Physical characteristics, energy expenditure and physical activity levels in Mexican Pima Indians and US Pima Indians Mexican Pima Indians (17 female/23 male) US Pima Indians (17 female/23 male) Age (years) Height (cm) Weight (kg) Fat (%) Fat mass (kg) RMR (kcal/day) TEE (kcal/day) TEE (kcal/kgFFM/day) PAL 36.6 ± 11.4 163 ± 9 66.5 ± 12.6 29 ± 10 16.7 ± 6.7 1529 ± 223 3010 ± 722 3156 ± 415 1.97 ± 0.34 37.2 ± 12.4 166 ± 7 92.8 ± 22.4 41 ± 10 33.5 ± 14.1 1881 ± 327 2940 ± 514 2805 ± 415 1.57 ± 0.16
Obese individuals spend more time sitting, and less time standing and moving around Note: Data obtained using accelerometers and inclinometers.
Temporal changes in surrogate measures of physical activity track population changes in obesity prevalence
Can physical activity help in the management of obesity?
Duration of weekly exercise is related to weight loss in overweight and obese women Note: Intake of energy and fat restricted in addition to exercise.
Exercise-induced weight loss is influenced by genetic factors Note: Data from seven pairs of monozygotic twins.
Diet/exercise intervention is associated with loss of subcutaneous and visceral adipose tissue Note: Magnetic resonance images at level of lumbar spine for a man and a woman. Mean weight loss was 11 kg over a 16-week intervention.
Drugs licensed for obesity management Drug nameMechanismMean weight lossOther benefitsPossible adverse effects Orlistat Intestinal lipase inhibitor. Inhibits the breakdown of fat. 2.9 kg (2.5–3.2 kg). Average across 16 trials. Reduced risk of diabetes, improved TC and LDL-C concentrations. Improved BP and glycaemic control in patients with diabetes. Gastrointestinal side effects and slightly lowered HDL-C concentrations. Sibutramine Inhibits the reuptake of noradrenalin and serotonin at receptor sites that affect food intake. 4.2 kg (3.6–4.7 kg). Average across ten trials. Improved HDL-C and TG concentrations. Dry mouth, dizziness, nausea, constipation, headaches, depression and raised BP. Rimonabant Cannabinoid-1 receptor antagonist. (Stimulation of cannabinoid-1 receptors in the brain promotes eating). 4.7 kg (4.1–5.3 kg). Average across four trials. Improved HDL-C and TG concentrations. Improved BP and glycaemic control in patients with diabetes. Dizziness, nausea, diarrhoea, anxiety and depression.

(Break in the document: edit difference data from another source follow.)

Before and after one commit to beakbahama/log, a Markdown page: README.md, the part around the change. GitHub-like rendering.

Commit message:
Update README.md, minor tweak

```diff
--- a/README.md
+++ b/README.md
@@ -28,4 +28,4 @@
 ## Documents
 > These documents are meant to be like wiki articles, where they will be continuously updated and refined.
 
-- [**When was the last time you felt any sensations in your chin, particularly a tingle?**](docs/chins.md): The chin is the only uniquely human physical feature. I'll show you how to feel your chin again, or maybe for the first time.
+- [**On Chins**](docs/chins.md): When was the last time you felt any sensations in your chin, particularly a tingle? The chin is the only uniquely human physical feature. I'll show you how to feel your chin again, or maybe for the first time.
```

Is weight loss in the obese hazardous to health?
Hazard ratios and 95% CIs of total mortality 1982–99 by intention to lose weight in 1975 and weight change 1975–81 Intention to lose weight (and weight change) Hazard ratioConfidence intervalP value Yes (loss) Yes (stable) Yes (gain) No (loss) No (stable) No (gain) 1.87 0.84 0.93 1.17 1.00 1.58 1.22–2.87 0.49–1.48 0.55–1.56 0.82–1.66 N/A 1.08–2.30 0.004 0.56 0.78 0.40 N/A 0.018
Summary I Obesity is an excess of body fat that endangers health. It is most commonly determined as BMI of 30 kg m 2 or over. Elevated waist circumference is another useful marker. Obesity develops due to an imbalance between energy intake and expenditure. Genes appear to play a major role in determining susceptibility to obesity. The prevalence of obesity has increased in many countries over the last few decades. Obesity, particularly severe obesity, increases the risk of premature mortality, type 2 diabetes, CVD, some cancers and osteoarthritis. The extent to which overweight increases these risks is less certain.

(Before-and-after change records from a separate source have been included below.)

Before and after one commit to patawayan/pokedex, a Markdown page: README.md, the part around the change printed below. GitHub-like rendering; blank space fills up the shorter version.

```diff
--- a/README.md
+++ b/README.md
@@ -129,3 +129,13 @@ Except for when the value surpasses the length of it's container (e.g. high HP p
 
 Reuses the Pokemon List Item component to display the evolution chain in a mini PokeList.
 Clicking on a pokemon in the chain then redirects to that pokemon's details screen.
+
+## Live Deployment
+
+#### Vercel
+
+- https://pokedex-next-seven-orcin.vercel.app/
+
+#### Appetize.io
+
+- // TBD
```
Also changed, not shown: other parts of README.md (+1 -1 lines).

Summary II Observational evidence suggests that physical inactivity is associated with the development of obesity. Exercise can be effective in the management of obesity, particularly mild obesity. It is most effective when combined with diet. Weight regain after weight loss is common, but long-term maintenance of weight loss is possible in individuals who maintain healthy dietary and exercise habits. Recommendations suggest that 45–60 mins/day of exercise is needed to prevent obesity, but 60–90 mins/day to prevent weight regain in formerly obese individuals.